Listen to this article here

MONTGOMERY, Ala. (AP) — Alabama legislators will hold their first meeting next week to determine what the state’s new congressional map should look like after the U.S. Supreme Court ruled the state’s existing plan unlawfully diluted the power of Black voters.

The chairmen of the Permanent Legislative Committee on Reapportionment on Wednesday released a schedule for hearings and deadlines.

A three-judge panel last week gave lawmakers until July 21 to adopt a new congressional map. The deadline comes after the U.S. Supreme Court last week affirmed the panel’s finding that Alabama likely violated the Voting Rights Act with a congressional map that had only one majority Black district out of seven in a state where more than one in four residents is Black.

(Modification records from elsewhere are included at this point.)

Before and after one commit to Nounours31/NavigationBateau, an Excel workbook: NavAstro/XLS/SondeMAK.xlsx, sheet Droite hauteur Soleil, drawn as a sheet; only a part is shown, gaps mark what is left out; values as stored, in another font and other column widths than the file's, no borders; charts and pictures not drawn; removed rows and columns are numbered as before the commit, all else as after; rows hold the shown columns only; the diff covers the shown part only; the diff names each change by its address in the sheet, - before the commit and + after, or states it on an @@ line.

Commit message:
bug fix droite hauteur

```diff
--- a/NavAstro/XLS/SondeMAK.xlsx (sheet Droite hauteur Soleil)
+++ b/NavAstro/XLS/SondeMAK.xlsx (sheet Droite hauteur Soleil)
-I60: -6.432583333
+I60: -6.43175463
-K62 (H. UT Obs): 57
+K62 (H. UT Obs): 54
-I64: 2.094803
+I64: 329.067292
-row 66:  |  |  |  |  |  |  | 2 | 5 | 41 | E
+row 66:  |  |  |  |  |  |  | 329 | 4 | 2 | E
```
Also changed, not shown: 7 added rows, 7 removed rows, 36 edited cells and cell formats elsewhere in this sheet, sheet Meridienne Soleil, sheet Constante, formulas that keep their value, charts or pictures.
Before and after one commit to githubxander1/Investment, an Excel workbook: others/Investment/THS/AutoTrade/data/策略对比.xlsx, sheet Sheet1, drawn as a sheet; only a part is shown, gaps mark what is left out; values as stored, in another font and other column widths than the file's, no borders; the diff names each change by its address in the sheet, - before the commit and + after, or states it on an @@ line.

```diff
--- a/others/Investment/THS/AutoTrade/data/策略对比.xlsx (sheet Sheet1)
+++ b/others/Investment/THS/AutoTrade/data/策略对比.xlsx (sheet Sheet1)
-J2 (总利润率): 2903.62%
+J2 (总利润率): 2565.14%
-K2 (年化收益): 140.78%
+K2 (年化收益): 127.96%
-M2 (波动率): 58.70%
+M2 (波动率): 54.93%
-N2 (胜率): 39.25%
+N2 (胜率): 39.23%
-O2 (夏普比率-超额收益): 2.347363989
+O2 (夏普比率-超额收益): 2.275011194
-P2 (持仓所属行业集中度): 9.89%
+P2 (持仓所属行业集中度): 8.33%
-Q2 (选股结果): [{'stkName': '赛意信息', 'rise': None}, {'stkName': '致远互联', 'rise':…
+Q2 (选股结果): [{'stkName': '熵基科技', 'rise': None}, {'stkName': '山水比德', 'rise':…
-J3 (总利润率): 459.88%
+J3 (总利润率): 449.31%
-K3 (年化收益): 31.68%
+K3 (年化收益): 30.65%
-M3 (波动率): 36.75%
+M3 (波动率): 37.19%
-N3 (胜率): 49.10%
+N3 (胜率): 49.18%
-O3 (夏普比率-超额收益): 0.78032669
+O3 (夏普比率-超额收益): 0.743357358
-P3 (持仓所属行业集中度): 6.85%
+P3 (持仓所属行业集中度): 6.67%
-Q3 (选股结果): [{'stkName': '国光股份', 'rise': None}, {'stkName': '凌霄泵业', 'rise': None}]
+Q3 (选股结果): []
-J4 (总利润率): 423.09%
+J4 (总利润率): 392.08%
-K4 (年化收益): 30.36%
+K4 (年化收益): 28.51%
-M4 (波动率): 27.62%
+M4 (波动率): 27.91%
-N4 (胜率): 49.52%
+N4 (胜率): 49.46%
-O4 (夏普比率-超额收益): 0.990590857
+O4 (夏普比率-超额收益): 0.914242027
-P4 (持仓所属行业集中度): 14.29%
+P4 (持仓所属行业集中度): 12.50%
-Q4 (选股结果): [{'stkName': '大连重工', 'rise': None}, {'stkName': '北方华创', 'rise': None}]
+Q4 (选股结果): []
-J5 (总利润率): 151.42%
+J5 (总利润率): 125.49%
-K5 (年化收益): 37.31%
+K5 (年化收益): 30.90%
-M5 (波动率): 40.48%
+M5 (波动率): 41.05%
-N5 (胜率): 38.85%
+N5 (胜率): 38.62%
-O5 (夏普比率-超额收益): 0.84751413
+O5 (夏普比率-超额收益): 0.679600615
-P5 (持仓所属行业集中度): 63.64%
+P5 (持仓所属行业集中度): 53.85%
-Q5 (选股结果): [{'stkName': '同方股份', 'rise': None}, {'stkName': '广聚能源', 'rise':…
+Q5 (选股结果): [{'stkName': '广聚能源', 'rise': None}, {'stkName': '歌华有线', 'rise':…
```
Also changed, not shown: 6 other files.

President Joe Biden walks across the Edmund Pettus Bridge in Selma, Ala., Sunday, March 5, 2023, to commemorate the 58th anniversary of “Bloody Sunday,” a landmark event of the civil rights movement. (AP Photo/Patrick Semansky)

Alabama draws new congressional map

The state must now draw a new map where Black voters comprise a majority, or close to it, in a second district.

The reapportionment committee set a June 27 public hearing, a July 7 deadline to submit plans to the committee, and another public hearing for July 13.

Hearings can be watched online at the Alabama Legislature’s website.

Lawyers for the state of Alabama told the three-judge panel last week that they were prepared for a special session beginning the week of July 17. The court would then review the plan enacted by lawmakers.

The judges tentatively set an Aug. 14 hearing date to review the new map.